Habitat conditions necessary to support freshwater mussels can be difficult to characterize and predict, particularly for rare or endangered species such as the federally endangered dwarf wedgemussel, Alasmidonta heterodon. In this study, we evaluate flow and temperature conditions in three areas of the mainstem Delaware River known to consistently support A. heterodon, and we develop predictive models using the U.S. Geological Survey (USGS) stream gages and thermal stations in order to identify conditions under which habitat alteration could threaten the species. Flow and temperature prediction models based on nearby existing USGS gage and thermal stations were predictive for all three sites. Both discharge prediction and water depth profile models indicate one location (Site 3) was the most vulnerable to low‐flow conditions as it requires the highest discharge rate (26.3 cms) at the USGS Callicoon gage to maintain both the full wetted perimeter (Pfull) and minimal wetted perimeter (Pmin) and prevent occlusion of areas that contain A. heterodon. Flow management targets aimed at protecting Site 3 should also protect Sites 1 and 2. Although analyses indicated significant benthic habitat available in all three sites even under low discharge rates, specific mussel locations could be vulnerable to dewatering and thermal stress if only Pmin values were maintained. Results indicate the magnitude of site temperature deviations from thermal stations varied by site and river temperature. In general, our results suggest that existing temperature and stream gage infrastructure may be used predictively to evaluate the effects of different flow targets on mainstem Delaware River A. heterodon habitat.
Additional publication details
|Publication Subtype||Journal Article|
|Title||Using United States Geological Survey stream gages to predict flow and temperature conditions to maintain freshwater mussel habitat|
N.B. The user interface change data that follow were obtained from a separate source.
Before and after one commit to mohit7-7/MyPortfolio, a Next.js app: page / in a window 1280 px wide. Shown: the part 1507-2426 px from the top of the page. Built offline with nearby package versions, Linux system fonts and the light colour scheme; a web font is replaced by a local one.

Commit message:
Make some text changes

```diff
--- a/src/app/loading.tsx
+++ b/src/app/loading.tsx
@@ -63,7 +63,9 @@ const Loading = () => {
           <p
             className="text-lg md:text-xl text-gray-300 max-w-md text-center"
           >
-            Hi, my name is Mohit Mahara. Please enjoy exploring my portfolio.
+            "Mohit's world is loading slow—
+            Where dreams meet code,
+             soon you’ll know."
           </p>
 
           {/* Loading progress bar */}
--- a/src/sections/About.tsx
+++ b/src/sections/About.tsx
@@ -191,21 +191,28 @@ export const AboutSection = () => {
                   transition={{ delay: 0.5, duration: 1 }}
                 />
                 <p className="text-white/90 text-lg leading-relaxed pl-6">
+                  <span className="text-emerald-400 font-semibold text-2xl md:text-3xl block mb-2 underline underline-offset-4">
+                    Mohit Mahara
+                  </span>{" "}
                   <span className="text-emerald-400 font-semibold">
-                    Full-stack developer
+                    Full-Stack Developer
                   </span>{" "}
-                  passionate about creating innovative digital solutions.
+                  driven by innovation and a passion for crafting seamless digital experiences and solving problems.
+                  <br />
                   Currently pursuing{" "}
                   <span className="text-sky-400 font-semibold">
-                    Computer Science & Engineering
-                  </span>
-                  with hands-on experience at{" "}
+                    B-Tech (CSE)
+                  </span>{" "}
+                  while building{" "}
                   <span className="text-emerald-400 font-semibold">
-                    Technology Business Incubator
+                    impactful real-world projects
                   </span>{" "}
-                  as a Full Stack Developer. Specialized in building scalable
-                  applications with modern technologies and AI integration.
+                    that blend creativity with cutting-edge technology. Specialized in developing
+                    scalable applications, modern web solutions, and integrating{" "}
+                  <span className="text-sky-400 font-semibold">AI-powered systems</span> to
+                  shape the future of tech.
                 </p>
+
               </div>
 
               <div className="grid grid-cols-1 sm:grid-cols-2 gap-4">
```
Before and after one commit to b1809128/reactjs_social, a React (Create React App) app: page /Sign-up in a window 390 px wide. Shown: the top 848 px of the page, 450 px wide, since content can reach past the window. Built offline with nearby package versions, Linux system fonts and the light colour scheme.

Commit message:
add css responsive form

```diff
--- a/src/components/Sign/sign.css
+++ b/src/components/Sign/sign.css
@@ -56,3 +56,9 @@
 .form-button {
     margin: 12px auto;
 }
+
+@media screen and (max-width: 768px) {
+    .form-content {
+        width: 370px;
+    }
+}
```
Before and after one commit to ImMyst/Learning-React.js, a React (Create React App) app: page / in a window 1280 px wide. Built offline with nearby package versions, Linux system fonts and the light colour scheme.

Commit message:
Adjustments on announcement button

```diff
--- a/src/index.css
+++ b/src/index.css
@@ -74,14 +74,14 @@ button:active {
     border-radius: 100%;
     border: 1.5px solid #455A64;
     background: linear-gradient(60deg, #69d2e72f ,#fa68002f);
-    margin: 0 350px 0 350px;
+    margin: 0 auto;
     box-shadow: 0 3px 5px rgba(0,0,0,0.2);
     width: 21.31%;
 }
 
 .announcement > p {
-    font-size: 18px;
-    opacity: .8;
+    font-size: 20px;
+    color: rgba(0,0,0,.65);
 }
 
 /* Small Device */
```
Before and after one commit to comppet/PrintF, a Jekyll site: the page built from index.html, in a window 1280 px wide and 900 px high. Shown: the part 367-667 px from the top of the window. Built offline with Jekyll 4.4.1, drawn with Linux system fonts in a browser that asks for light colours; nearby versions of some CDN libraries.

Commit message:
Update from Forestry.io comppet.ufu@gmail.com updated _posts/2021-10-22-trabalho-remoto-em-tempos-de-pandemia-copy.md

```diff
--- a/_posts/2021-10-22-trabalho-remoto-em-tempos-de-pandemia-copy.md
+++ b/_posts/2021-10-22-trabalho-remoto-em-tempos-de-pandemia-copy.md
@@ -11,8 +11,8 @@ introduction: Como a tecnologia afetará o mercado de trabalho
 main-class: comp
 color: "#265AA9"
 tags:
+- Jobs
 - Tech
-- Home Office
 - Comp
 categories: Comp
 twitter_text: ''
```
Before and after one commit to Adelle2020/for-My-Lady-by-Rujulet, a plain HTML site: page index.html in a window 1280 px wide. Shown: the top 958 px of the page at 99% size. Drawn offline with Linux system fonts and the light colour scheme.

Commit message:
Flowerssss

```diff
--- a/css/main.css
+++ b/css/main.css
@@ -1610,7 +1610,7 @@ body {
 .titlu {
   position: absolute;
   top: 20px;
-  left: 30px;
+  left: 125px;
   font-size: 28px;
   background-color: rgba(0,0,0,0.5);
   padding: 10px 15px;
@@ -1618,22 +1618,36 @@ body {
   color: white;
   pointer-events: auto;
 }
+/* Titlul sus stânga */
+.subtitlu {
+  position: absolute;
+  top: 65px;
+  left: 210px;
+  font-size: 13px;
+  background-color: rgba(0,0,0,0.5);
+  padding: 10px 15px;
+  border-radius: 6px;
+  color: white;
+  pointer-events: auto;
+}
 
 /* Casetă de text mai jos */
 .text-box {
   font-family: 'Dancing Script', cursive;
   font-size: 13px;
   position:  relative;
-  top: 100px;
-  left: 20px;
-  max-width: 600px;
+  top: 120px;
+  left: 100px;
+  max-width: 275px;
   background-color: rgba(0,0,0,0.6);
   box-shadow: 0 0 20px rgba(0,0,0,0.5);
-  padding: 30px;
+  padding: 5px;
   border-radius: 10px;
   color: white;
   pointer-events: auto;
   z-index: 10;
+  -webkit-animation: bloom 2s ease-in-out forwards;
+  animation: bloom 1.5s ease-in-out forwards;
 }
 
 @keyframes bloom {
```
|Series title||River Research and Applications|
|Contributing office(s)||Leetown Science Center|
|Other Geospatial||Delaware River|